▶ _Working data_:
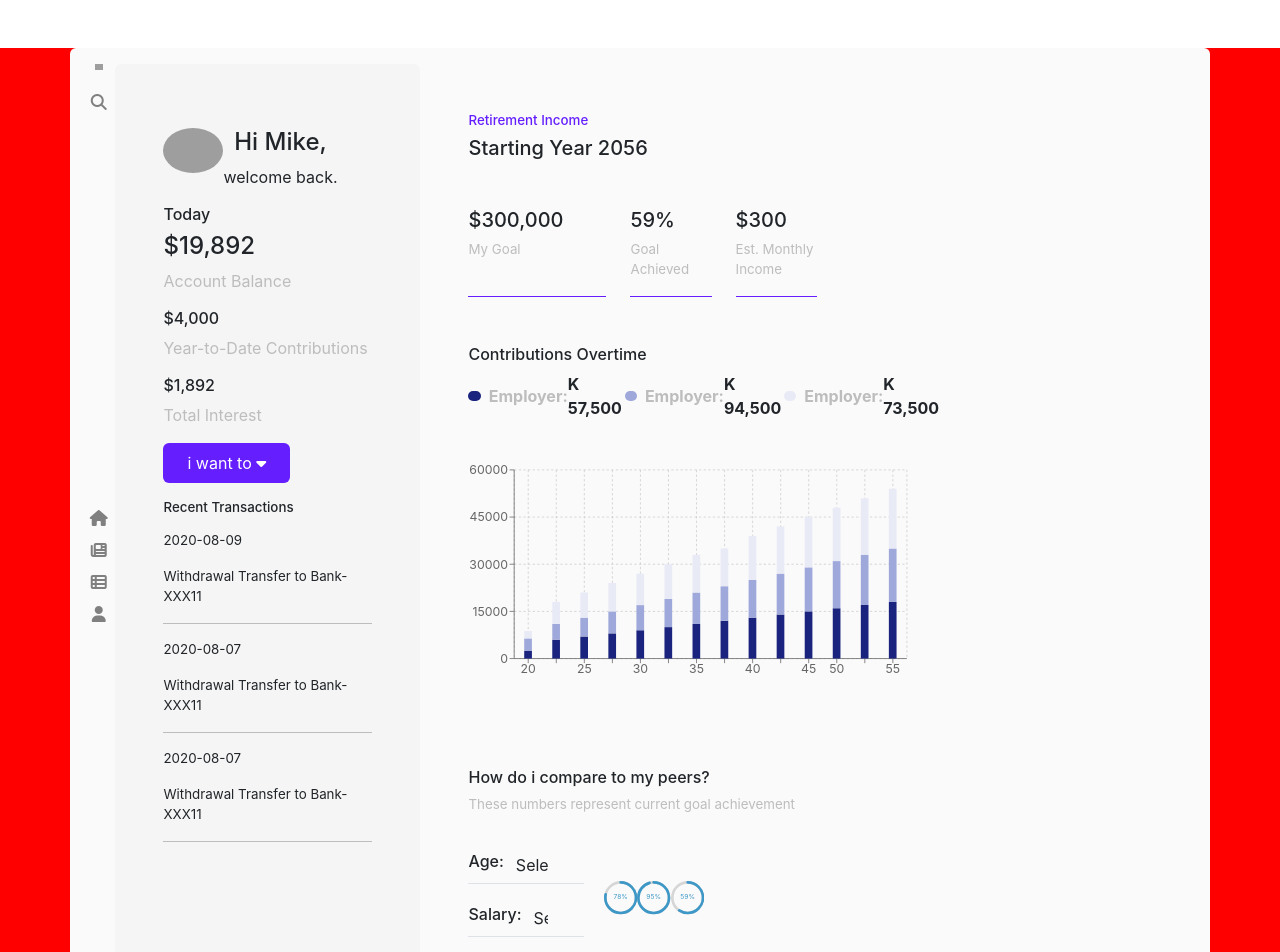
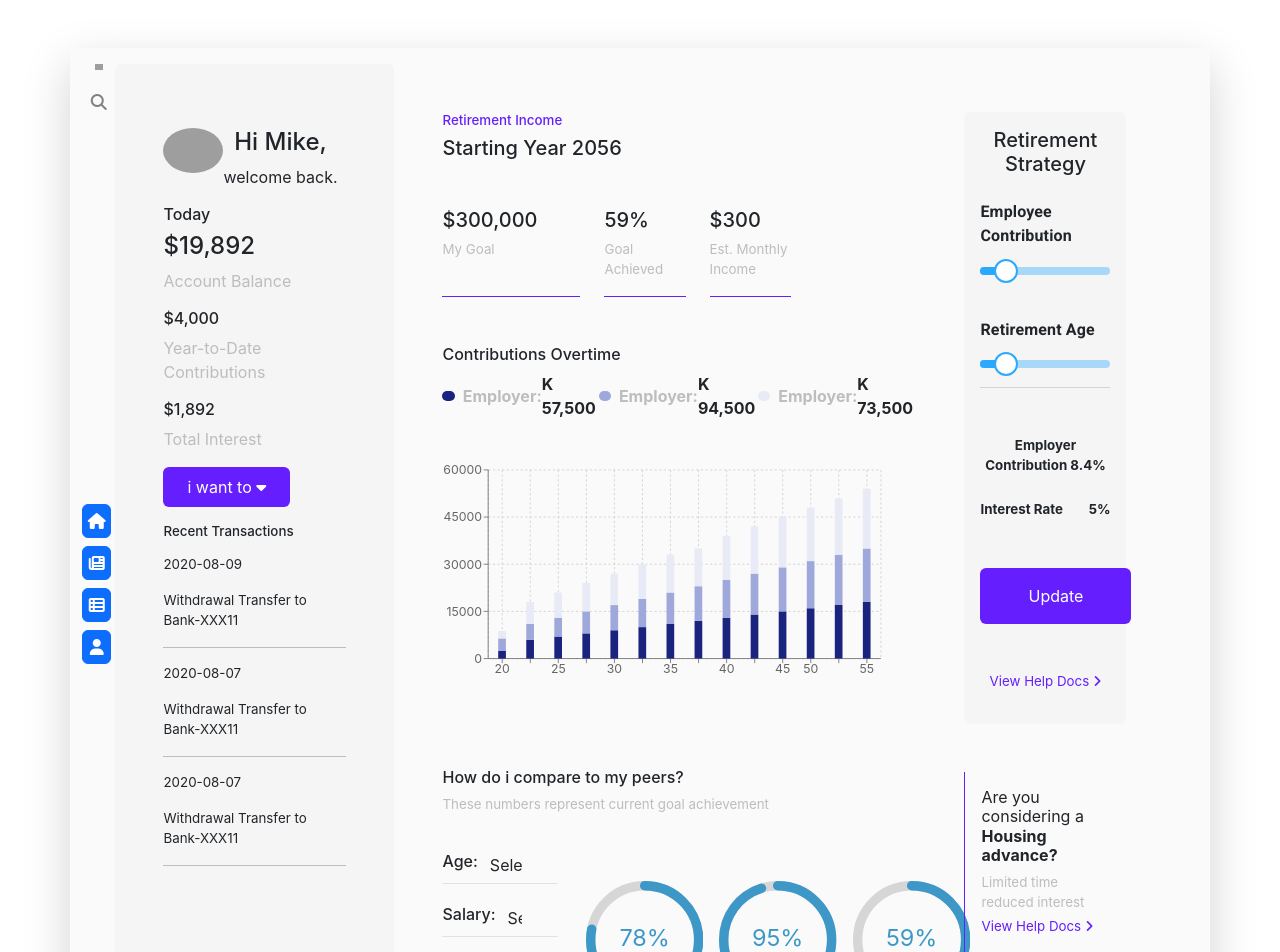
Before and after one commit to Heezol06/Dashboard, a React (Create React App) app: page / in a window 1280 px wide. Shown: the top 952 px of the page. Built offline with nearby package versions, Linux system fonts and the light colour scheme; grey boxes are pictures that could not be loaded.

Commit message:
dashboard-done

```diff
--- a/src/App.js
+++ b/src/App.js
@@ -3,7 +3,7 @@ import Dashboard from './component/Dashboard';
 
 function App() {
   return (
-    <div className="App ">
+    <div className="App">
       {/* <h1>Dashboard</h1> */}
       <Dashboard></Dashboard>
     </div>
--- a/src/component/CircleChart.css
+++ b/src/component/CircleChart.css
@@ -1,5 +1,5 @@
 .mobile-CircularProgressbar {
-    width: 100px !important;
+    width: 400px !important;
     margin: 20px;
     margin-top: 50px;
 }
@@ -11,7 +11,7 @@
 @media only screen and (max-width: 768px) {
     .mobile-CircularProgressbar {
         margin-top: 100px;
-        width: 150px !important;
+        width: 500px !important;
         position: relative;
         right: 20px !important;
         z-index: 4;
--- a/src/component/CircleChart.js
+++ b/src/component/CircleChart.js
@@ -10,9 +10,9 @@ export default function CircleChart() {
     return (
         <div className='d-flex mobile-CircularProgressbar'>
             {/* desktop-pie-chart  */}
-            <CircularProgressbar className='pie-color' value={percentage} text={`${percentage}%`} />
-            <CircularProgressbar className='' value={percentage1} text={`${percentage1}%`} />
-            <CircularProgressbar className='' value={percentage2} text={`${percentage2}%`} />
+            <CircularProgressbar className='mx-2' value={percentage} text={`${percentage}%`} />
+            <CircularProgressbar className='mx-2' value={percentage1} text={`${percentage1}%`} />
+            <CircularProgressbar className='mx-2' value={percentage2} text={`${percentage2}%`} />
         </div>
     );
 }
--- a/src/component/Dashboard.js
+++ b/src/component/Dashboard.js
@@ -200,44 +200,53 @@ const PrettoSlider = styled(Slider)({
 const Dashboard = () => {
 
     return (
-        <div className='my-5 d-sm-inline-flex flex-md-column' style={{ width: "100vw", backgroundColor: "red" }}>
+        <div className='my-5 d-sm-inline-flex flex-md-column shadow-lg rounded'>
+            <Row className='py-3 d-flex   container mx-auto rounded dashboard-sm' style={{ backgroundColor: "#FAFAFA", }}>
                 {/* dashboard navigation for mobile  */}
-            <div className='for-sm-nav w-50'>
-                <div className='show-in-bottom w-50'>
-                    <Col xs={1} className='d-flex justify-content-between p-0 align-items-end mx-auto  ' style={{ minWidth: "270px" }}>
-                        <button type="button" class="btn btn-primary">
+                <div className='for-sm-nav'>
+                    <div className='show-in-bottom'>
+                        <Col className='d-flex justify-content-between p-0 align-items-end mx-auto col-sm-12 ' style={{}}>
+                            <button type="button" class="btn btn-primary mx-2">
                                 <i class="fa-solid fa-magnifying-glass"></i>
                             </button>
-                        <button type="button" class="btn btn-primary">
+                            <button type="button" class="btn btn-primary mx-2">
                                 <i class="fa-solid fa-house"></i>
                             </button>
-                        <button type="button" class="btn btn-primary">
+                            <button type="button" class="btn btn-primary mx-2">
                                 <i class="fa-solid fa-newspaper"></i>
                             </button>
-                        <button type="button" class="btn btn-primary">
+                            <button type="button" class="btn btn-primary mx-2">
                                 <i class="fa-solid fa-table-list"></i>
                             </button>
-                        <button type="button" class="btn btn-primary">
+                            <button type="button" class="btn btn-primary mx-2">
                                 <i class="fa-solid fa-user"></i>
                             </button>
-                        <button type="button" class="btn btn-primary">
+                            <button type="button" class="btn btn-primary mx-2">
                                 <i class="fa-solid fa-arrow-right-from-bracket"></i>
                             </button>
                         </Col>
                     </div>
                 </div>
-            <Row className='py-3 d-flex   container mx-auto rounded dashboard-sm' style={{ backgroundColor: "#FAFAFA", }}>
+
                 {/* dashboard navigation  */}
-                <Col xs={1} className='d-flex   flex-column justify-content-between p-0 navbar-sm' style={{ color: "gray", width: "3%" }}>
+                <Col className='d-flex   flex-column justify-content-between p-0 navbar-sm col-lg-1' style={{ color: "gray", width: "3%" }}>
                     <div className='d-flex   flex-column'>
                         <img src="https://i.ibb.co/X8WyXqG/wings.png" className='w-25 mx-auto mb-4' alt="" />
                         <i class="fa-solid fa-magnifying-glass mb-5"></i>
                     </div>
                     <div className='d-flex   flex-column'>
-                        <i class="fa-solid fa-house mb-3"></i>
-                        <i class="fa-solid fa-newspaper mb-3"></i>
-                        <i class="fa-solid fa-table-list mb-3"></i>
+                        <button type="button" class="btn btn-primary p-1 mt-2 me-1">
+                            <i class="fa-solid fa-house "></i>
+                        </button>
+                        <button type="button" class="btn btn-primary p-1 mt-2 me-1">
+                            <i class="fa-solid fa-newspaper "></i>
+                        </button>
+                        <button type="button" class="btn btn-primary p-1 mt-2 me-1">
+                            <i class="fa-solid fa-table-list "></i>
+                        </button>
+                        <button type="button" class="btn btn-primary p-1 mt-2 me-1">
                             <i class="fa-solid fa-user"></i>
+                        </button>
                     </div>
                     <div className='d-flex   flex-column'>
                         <i class="fa-solid fa-bell my-2"></i>
@@ -245,8 +254,8 @@ const Dashboard = () => {
                     </div>
                 </Col>
                 {/* dashboard profile */}
-                <Col xs={2} className='p-5 rounded ' style={{ backgroundColor: "#F5F5F5", width: "305px" }}>
-                    <div className='d-flex   mt-3 profile-sm' style={{ width: "100%" }}>
+                <Col className='p-5 rounded col-lg-3 col-sm-12' style={{ backgroundColor: "#F5F5F5" }}>
+                    <div className='d-flex mt-3 profile-sm'>
                         <div className='profile-name-pic'>
                             <img src="https://i.ibb.co/BKPjRLp/photo-1552374196-c4e7ffc6e126.png" className=' rounded-circle ' style={{ width: "60px" }} alt="" />
                         </div>
@@ -286,14 +295,14 @@ const Dashboard = () => {
                 </Col>
 
                 {/* chart's */}
-                <Col xs={6} className="text-start p-5 chart-sm">
+                <Col className="text-start p-5 col-lg-6 col-sm-12">
                     {/* headding  */}
                     <div>
                         <h1 className='color-Deep-Purple small-text'>Retirement Income</h1>
                         <h5>Starting Year 2056</h5>
                     </div>
                     {/* improvement of user  */}
-                    <div className='d-flex   my-5 me-5 improvement-mobile'>
+                    <div className='d-flex my-5 me-5 improvement-mobile'>
                         <Col xs={4} style={{ borderBottom: "1px solid #651FFF" }} className="me-4">
                             <h5>$300,000</h5>
                             <p className='small-text color-gray'>My Goal</p>
@@ -310,7 +319,7 @@ const Dashboard = () => {
                         </div>
                     </div>
                     {/* Contributions overtime chart */}
-                    <div className='my-5 d-flex   flex-column'>
+                    <div className='my-5 d-flex flex-column'>
                         <h6>Contributions Overtime</h6>
                         <div className='d-flex   w-100 justify-content-between'>
                             <div className='fw-bold d-flex   align-items-center contribution-mobile'>
@@ -360,7 +369,7 @@ const Dashboard = () => {
                             </BarChart>
                         </div>
                         {/* mobile chart */}
-                        <div className='d-flex   justify-content-start mobile-chart'>
+                        <div className='d-flex justify-content-start mobile-chart'>
                             <ResponsiveContainer width="100%" height={400}>
                                 <BarChart
                                     className=''
@@ -393,7 +402,7 @@ const Dashboard = () => {
                     </div>
                     <div className='d-flex   pie-chart-mobile'>
                         <div className='col-lg-3'>
-                            <div class="d-flex   align-items-center my-3 border-bottom select-option-sizing">
+                            <div class="d-flex   align-items-center my-3 border-bottom">
                                 <h6>Age:</h6>
                                 <select class="form-select " aria-label="Default select example" style={{ boxShadow: "0px, 0px, 0px, 0px black", border: "none", background: "transparent" }}>
                                     <option selected>Select Age</option>
@@ -402,7 +411,7 @@ const Dashboard = () => {
                                     <option value="3">Under 50</option>
                                 </select>
                             </div>
-                            <div class="d-flex   align-items-center my-3 border-bottom select-option-sizing">
+                            <div class="d-flex align-items-center my-3 border-bottom">
                                 <h6>Salary:</h6>
                                 <select class="form-select" aria-label="Default select example" style={{ boxShadow: "0px, 0px, 0px, 0px black", border: "none", background: "transparent" }}>
                                     <option selected>Select Salary</option>
@@ -411,7 +420,7 @@ const Dashboard = () => {
                                     <option value="3">40k - 50k</option>
                                 </select>
                             </div>
-                            <div class="d-flex    align-items-center border-bottom select-option-sizing">
+                            <div class="d-flex align-items-center border-bottom">
                                 <h6>Gender:</h6>
                                 <select class="form-select" aria-label="Default select example" style={{ boxShadow: "0px, 0px, 0px, 0px black", border: "none", background: "transparent" }}>
                                     <option selected>Select Gender</option>
@@ -423,14 +432,14 @@ const Dashboard = () => {
                         </div>
                         {/* pie chart  */}
                         <div >
-                            <div className='d-flex   overflow-hidden'>
+                            <div className='d-flex overflow-hidden'>
                                 <CircleChart></CircleChart>
                             </div>
                         </div>
                     </div>
                 </Col>
-                <Col xs={2} className="col-sm-12"  >
-                    <div className='mt-5 rounded p-3' style={{ borderBottom: "1 px solid ", backgroundColor: "#F5F5F5", minWidth: "270px" }}>
+                <Col className="col-sm-12 col-lg-2"  >
+                    <div className='mt-5 rounded p-3' style={{ borderBottom: "1 px solid ", backgroundColor: "#F5F5F5", }}>
                         <h5>Retirement Strategy</h5>
                         <Box sx={{ m: 3 }} />
                         <Typography gutterBottom className='text-start fw-bolder'>Employee Contribution</Typography>
@@ -449,10 +458,10 @@ const Dashboard = () => {
                         <div className='' style={{ borderBottom: "1px solid lightGray" }}></div>
                         <div className='small-text fw-bold  d-flex justify-content-between mt-5 mb-4'>Employer Contribution 8.4%</div>
                         <div className='small-text fw-bold  d-flex justify-content-between mb-5'><span>Interest Rate</span> <span>5%</span></div>
-                        <button className='text-white py-3 px-5 rounded button-mobile' style={{ border: 0, backgroundColor: "#651FFF" }}>Update</button>
+                        <button className='text-white py-3 px-5 rounded' style={{ border: 0, backgroundColor: "#651FFF" }}>Update</button>
                         <p className='color-Deep-Purple small-text mt-5'>View Help Docs <i class="fa-solid fa-angle-right"></i></p>
                     </div>
-                    <div className='mt-5 text-start p-3' style={{ borderLeft: "1px solid #651FFF", minWidth: "270px" }}>
+                    <div className='mt-5 text-start p-3' style={{ borderLeft: "1px solid #651FFF" }}>
                         <h6 className='fw-normal'>Are you considering a <span className='fw-bold'>Housing advance?</span></h6>
                         <p className='color-gray small-text my-1'>Limited time reduced interest</p>
                         <p className='color-Deep-Purple small-text'>View Help Docs <i class="fa-solid fa-angle-right"></i></p>
```
Also changed, not shown: src/component/Dashboard.css (+2 -24 lines). Lines whose indentation alone changed are shown as unchanged.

▶ _Work to complete_: Copy all lines from the data that hold the word "component".

▶ _Exercise solution_:
@@ -3,7 +3,7 @@ import Dashboard from './component/Dashboard';
--- a/src/component/CircleChart.css
+++ b/src/component/CircleChart.css
--- a/src/component/CircleChart.js
+++ b/src/component/CircleChart.js
--- a/src/component/Dashboard.js
+++ b/src/component/Dashboard.js
Also changed, not shown: src/component/Dashboard.css (+2 -24 lines). Lines whose indentation alone changed are shown as unchanged.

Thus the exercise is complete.